It is hard to pin down where to start. There is no definitive beginning. Probably the most significant place was in art school. I had several friends who were already tattooing. One of which was constantly telling me that was what I really needed to be doing. We all knew I wasn’t really going to do graphic design in the normal sense. However, I was stubborn. I finish what I start. I finished the design degree after brushing off the tattoo idea as unpractical. A few years later when I went to Japan for the first time, I not only got my first Japanese tattoos, but I recognized the extent of what you could do with tattooing as an art form. I wanted to do that. I wanted to take what I had learned about all the Ukiyo-e imagery that fed the Japanese style and learn to do that.
Eventually, after a couple years in the tattoo industry, my entire bread and butter was based on fixing bad tattoos. I never got to do very many actual Japanese pieces. That realization coupled with several other factors led me to take a break and go back to school. That break would, unfortunately, end up being permanent. I would not go back to tattooing. I would end up pursuing a doctorate in an area I was almost equally passionate about, linguistics.
It seems like a bit of a roller coaster career path. However, to me, it makes perfect sense. Everything flows together eventually. As I finished my Ph.D., I found that the art foundation from my undergraduate degree coupled well with my masters in ESL. I found myself dealing with creating ESL curriculum for art schools. Everything was connected and flowed together well.

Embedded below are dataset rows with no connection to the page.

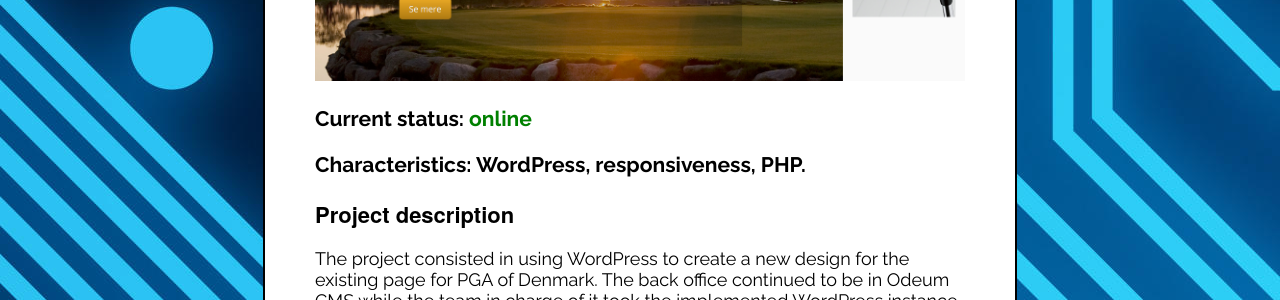
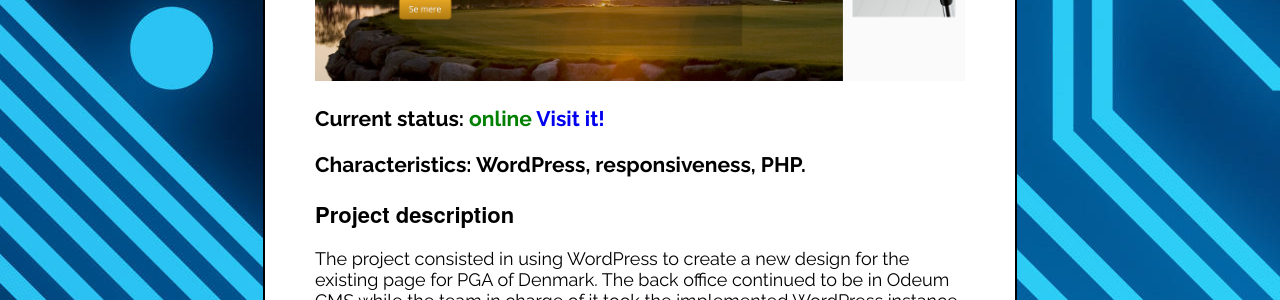
Before and after one commit to emilioidk/emilioidk.github.io, a Jekyll site: the page built from _portfolio/pga.markdown, in a window 1280 px wide. Shown: the part 444-744 px from the top of the page. Built offline with Jekyll 4.4.1, drawn with Linux system fonts in a browser that asks for light colours.

Commit message:
Updating CV size; Adding link to portfolio if portfolio is online

```diff
--- a/CV/index.html
+++ b/CV/index.html
@@ -4,7 +4,7 @@ layout: default
 
 <div class="pdf-box float-right center-text">
   <img src="/assets/pdf.png" />
-  <p class="pdf-text">~75 Kb</p>
+  <p class="pdf-text">~150 Kb</p>
   <p class="pdf-text"><a href="https://github.com/emilioidk/cv/raw/master/CVEnglish.pdf">EN</a> | <a href="https://github.com/emilioidk/cv/raw/master/CVDansk.pdf">DK</a></p>
 </div>
 <p class="cv-text">I love working with computers and am always looking for new oportunities. Recently I have been working a lot with web development (both frontend and backend) with great interest in responsiveness. I've used different frameworks like Bootstrap, JQuery, Foundation, Skeleton and others. You are welcome to pick up a PDF copy of my CV at the top of this page, or go ahead and check out my portfolio below. </p>
--- a/_layouts/portfolio.html
+++ b/_layouts/portfolio.html
@@ -7,7 +7,7 @@ layout: default
 
 <img src="{{ page.img }}" />
 
-<h3>Current status: <span class="{{ page.status }}">{{ page.status }}<span></h3>
+<h3>Current status: <span class="{{ page.status }}">{{ page.status }}<span>{{% if page.status == "online" %}} <a href="{{ page.link }}">Visit it!</a></h3>
 <h3>Characteristics: <span class="characteristics">{{ page.characteristics }}<span></h3>
 
 <h2>Project description</h2>
--- a/_portfolio/TRL.markdown
+++ b/_portfolio/TRL.markdown
@@ -4,6 +4,7 @@ title:  "The Restaurant's Logo"
 img: "/assets/TRL.png"
 miniimg: "/assets/TRLmini.png"
 status: "online"
+link: "http://emilio.lundgaardlopez.com/TRL-Single-Page"
 characteristics: "Gimp, frontend, NodeJS, bower, grunt, jade, sass, PureCSS, responsiveness, git"
 ---
 
--- a/_portfolio/homepage.markdown
+++ b/_portfolio/homepage.markdown
@@ -4,6 +4,7 @@ title:  "My own homepage"
 img: "/assets/homepage.png"
 miniimg: "/assets/homepagemini.png"
 status: "online"
+link: "http://emilio.lundgaardlopez.com"
 characteristics: "Ruby, Jekyll, responsiveness, HTML, CSS, git."
 ---
 
--- a/_portfolio/pga.markdown
+++ b/_portfolio/pga.markdown
@@ -4,6 +4,7 @@ title:  "PGA of Denmark redesign"
 img: "/assets/pga.png"
 miniimg: "/assets/pgamini.png"
 status: "online"
+link: "http://www.pga.dk/"
 characteristics: "WordPress, responsiveness, PHP."
 ---
 
```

As I have begun moving back towards a creative path, I began painting again. This is where the real challenge started. I have all this tattoo imagery in my head. I have all this Japanese imagery that yields specific symbolic images in my head. These are great fuel rods to thrust into your creative forge. However, I also still had this line-based tattoo drawing style ingrained in me. I couldn’t break it.
It wasn’t a matter of unlearning. I still find clean lines to be valuable. I don’t want to lose that. But I had to push past that to break free and be able to move with fewer boundaries. That is where the expressionism came in. I went back to my beloved books of Willem De Kooning. I wanted to stop being clean and get messy. I wanted expressive lines. So I began doing tattoo images in an expressive manner.
This was working fine until I spent one afternoon smoking a cigar and writing a list of symbolic imagery on my wall. I used a lot of Japanese images already. My sketchbooks from Japan are full of them. I had especially become fond of using Japanese cloud patterns, wave patterns, and fire as backgrounds to paintings. I became more detached in how I approached them. Then the fun element kicked in. I began streamlining the patterns into a more uniform pattern based on what is commonly known as the Golden Mean. The expressionist lines were masking the totally mathematical uniformity of my backgrounds. It masked them so well that only one friend was able to recognize and comment on the Fibonacci Patterns in my paintings. I’m still proud of her.
Then I began to organize my more overt symbols. Dragonflies or “tombo” were a lighthearted foil against the darker Japanese centipedes or “mukadai”. Other elements began to seep in with origins ranging from tattoo images to medieval alchemy transmutation circles. All of which flows together into what I like to call Esoteric Expressionism.
Note: I’ll be discussing each of these symbolic elements in future posts.